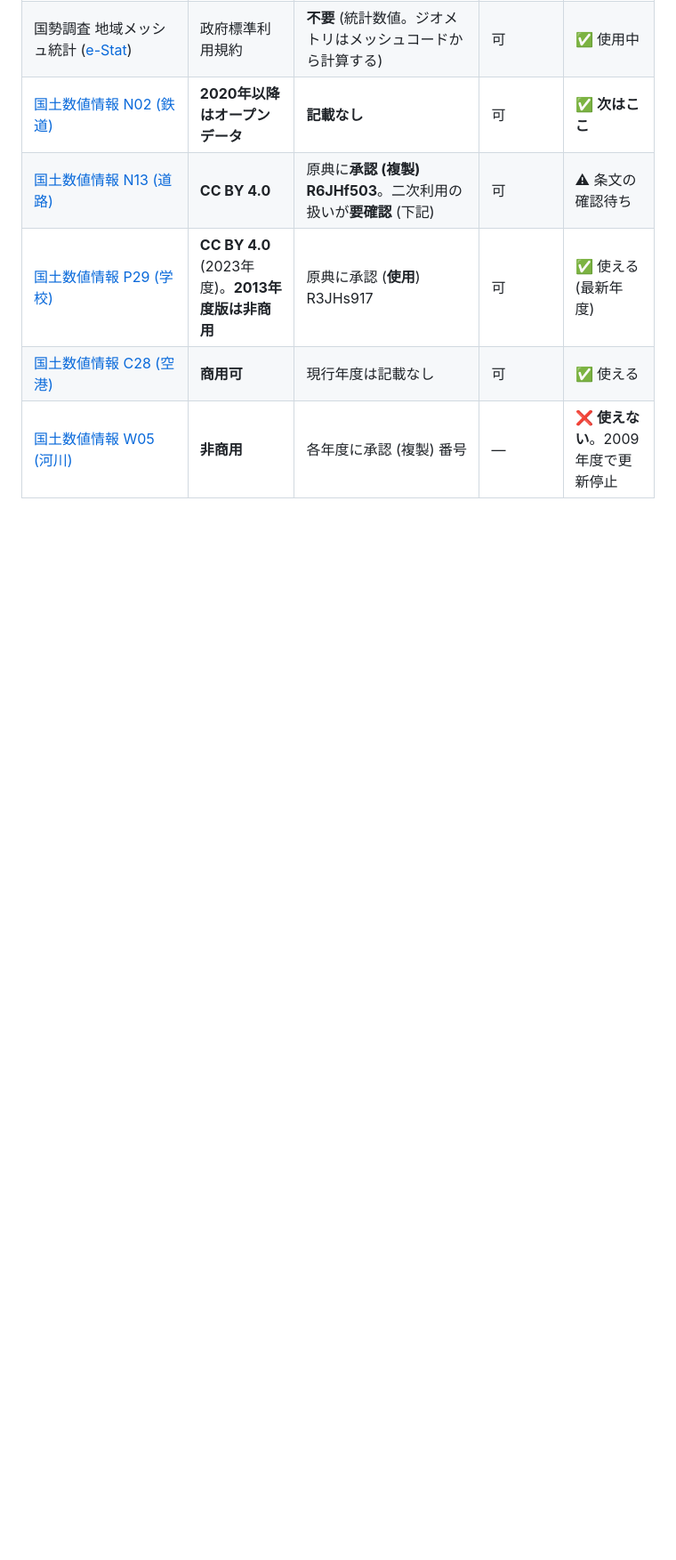
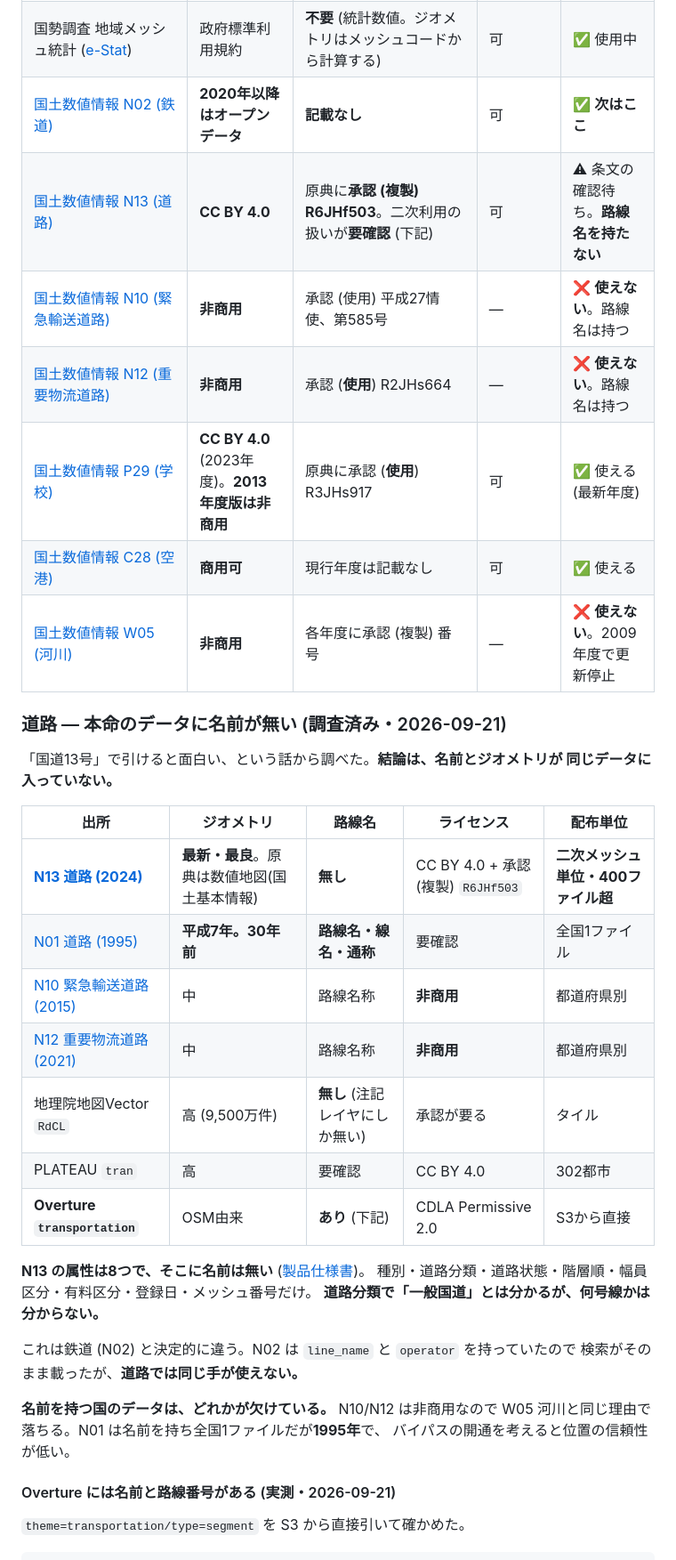
Before and after one commit to Strorkis/duck-geocoder, a Markdown page: docs/data-sources.md, the part around one of its changes. Shown at 89% size. Rendered like a GitHub page; blank space fills up the shorter version.

Commit message:
docs: 道路のデータ源を調べた結果を書く
「国道13号で引けると面白い」から調査。**本命のN13に路線名が無い**のが結論。
属性は8つで、道路分類から「一般国道」とは分かるが何号線かは入っていない。
鉄道(N02)がline_nameとoperatorを持っていたのとは決定的に違う。

名前を持つ国のデータは、N10/N12が非商用 (W05河川と同じ理由で落ちる)、
N01は名前も全国1ファイルも揃うが1995年。Overtureは名前・路線番号・
wikidataまで持ち、全国の主要道87万区間のうち76万に名前がある (実測)。

Co-Authored-By: Claude Opus 5 <noreply@anthropic.com>

```diff
--- a/docs/data-sources.md
+++ b/docs/data-sources.md
@@ -454,7 +454,40 @@ Range前提の形式だが、**国内の公開データにCOPCは見当たらな
 | [令和2年国勢調査 人口集中地区境界](https://www.e-stat.go.jp/gis/statmap-search?type=2) (総務省統計局) | 政府標準利用規約 第2.0版 (**CC BY 4.0と互換**) | **記載なし**。原典は統計局のみ | 可 | ⏸ 系譜を避けるならこちら |
 | 国勢調査 地域メッシュ統計 ([e-Stat](https://www.e-stat.go.jp/gis)) | 政府標準利用規約 | **不要** (統計数値。ジオメトリはメッシュコードから計算する) | 可 | ✅ 使用中 |
 | [国土数値情報 N02 (鉄道)](https://nlftp.mlit.go.jp/ksj/gml/datalist/KsjTmplt-N02-2022.html) | **2020年以降はオープンデータ** | **記載なし** | 可 | ✅ **次はここ** |
-| [国土数値情報 N13 (道路)](https://nlftp.mlit.go.jp/ksj/gml/datalist/KsjTmplt-N13-2024.html) | **CC BY 4.0** | 原典に**承認 (複製) R6JHf503**。二次利用の扱いが**要確認** (下記) | 可 | ⚠ 条文の確認待ち |
+| [国土数値情報 N13 (道路)](https://nlftp.mlit.go.jp/ksj/gml/datalist/KsjTmplt-N13-2024.html) | **CC BY 4.0** | 原典に**承認 (複製) R6JHf503**。二次利用の扱いが**要確認** (下記) | 可 | ⚠ 条文の確認待ち。**路線名を持たない** |
+| [国土数値情報 N10 (緊急輸送道路)](https://nlftp.mlit.go.jp/ksj/gml/datalist/KsjTmplt-N10-v1_1.html) | **非商用** | 承認 (使用) 平成27情使、第585号 | — | ❌ **使えない**。路線名は持つ |
+| [国土数値情報 N12 (重要物流道路)](https://nlftp.mlit.go.jp/ksj/gml/datalist/KsjTmplt-N12-v1_1.html) | **非商用** | 承認 (**使用**) R2JHs664 | — | ❌ **使えない**。路線名は持つ |
 | [国土数値情報 P29 (学校)](https://nlftp.mlit.go.jp/ksj/gml/datalist/KsjTmplt-P29-2023.html) | **CC BY 4.0** (2023年度)。**2013年度版は非商用** | 原典に承認 (**使用**) R3JHs917 | 可 | ✅ 使える (最新年度) |
 | [国土数値情報 C28 (空港)](https://nlftp.mlit.go.jp/ksj/gml/datalist/KsjTmplt-C28-v2_4.html) | **商用可** | 現行年度は記載なし | 可 | ✅ 使える |
 | [国土数値情報 W05 (河川)](https://nlftp.mlit.go.jp/ksj/gml/datalist/KsjTmplt-W05.html) | **非商用** | 各年度に承認 (複製) 番号 | — | ❌ **使えない**。2009年度で更新停止 |
+
+### 道路 — **本命のデータに名前が無い** (調査済み・2026-09-21)
+
+「国道13号」で引けると面白い、という話から調べた。**結論は、名前とジオメトリが
+同じデータに入っていない。**
+
+| 出所 | ジオメトリ | **路線名** | ライセンス | 配布単位 |
+| --- | --- | --- | --- | --- |
+| **[N13 道路 (2024)](https://nlftp.mlit.go.jp/ksj/gml/datalist/KsjTmplt-N13-2024.html)** | **最新・最良**。原典は数値地図(国土基本情報) | **無し** | CC BY 4.0 + 承認(複製) `R6JHf503` | **二次メッシュ単位・400ファイル超** |
+| [N01 道路 (1995)](https://nlftp.mlit.go.jp/ksj/gmlold/datalist/gmlold_KsjTmplt-N01.html) | **平成7年。30年前** | **路線名・線名・通称** | 要確認 | 全国1ファイル |
+| [N10 緊急輸送道路 (2015)](https://nlftp.mlit.go.jp/ksj/gml/datalist/KsjTmplt-N10-v1_1.html) | 中 | 路線名称 | **非商用** | 都道府県別 |
+| [N12 重要物流道路 (2021)](https://nlftp.mlit.go.jp/ksj/gml/datalist/KsjTmplt-N12-v1_1.html) | 中 | 路線名称 | **非商用** | 都道府県別 |
+| 地理院地図Vector `RdCL` | 高 (9,500万件) | **無し** (注記レイヤにしか無い) | 承認が要る | タイル |
+| PLATEAU `tran` | 高 | 要確認 | CC BY 4.0 | 302都市 |
+| **Overture `transportation`** | OSM由来 | **あり** (下記) | CDLA Permissive 2.0 | S3から直接 |
+
+**N13 の属性は8つで、そこに名前は無い** ([製品仕様書](https://nlftp.mlit.go.jp/ksj/gml/product_spec/KS-PS-N13-v1_1.pdf))。
+種別・道路分類・道路状態・階層順・幅員区分・有料区分・登録日・メッシュ番号だけ。
+**道路分類で「一般国道」とは分かるが、何号線かは分からない。**
+
+これは鉄道 (N02) と決定的に違う。N02 は `line_name` と `operator` を持っていたので
+検索がそのまま載ったが、**道路では同じ手が使えない。**
+
+**名前を持つ国のデータは、どれかが欠けている。** N10/N12 は非商用なので
+W05 河川と同じ理由で落ちる。N01 は名前を持ち全国1ファイルだが**1995年**で、
+バイパスの開通を考えると位置の信頼性が低い。
+
+#### Overture には名前と路線番号がある (実測・2026-09-21)
+
+`theme=transportation/type=segment` を S3 から直接引いて確かめた。
+
```
Also changed, not shown: other parts of docs/data-sources.md (+20 -1 lines).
..........
What to do: Only the number is wanted: how many lines above include the word "条文の確認待ち"?

Written answer: 2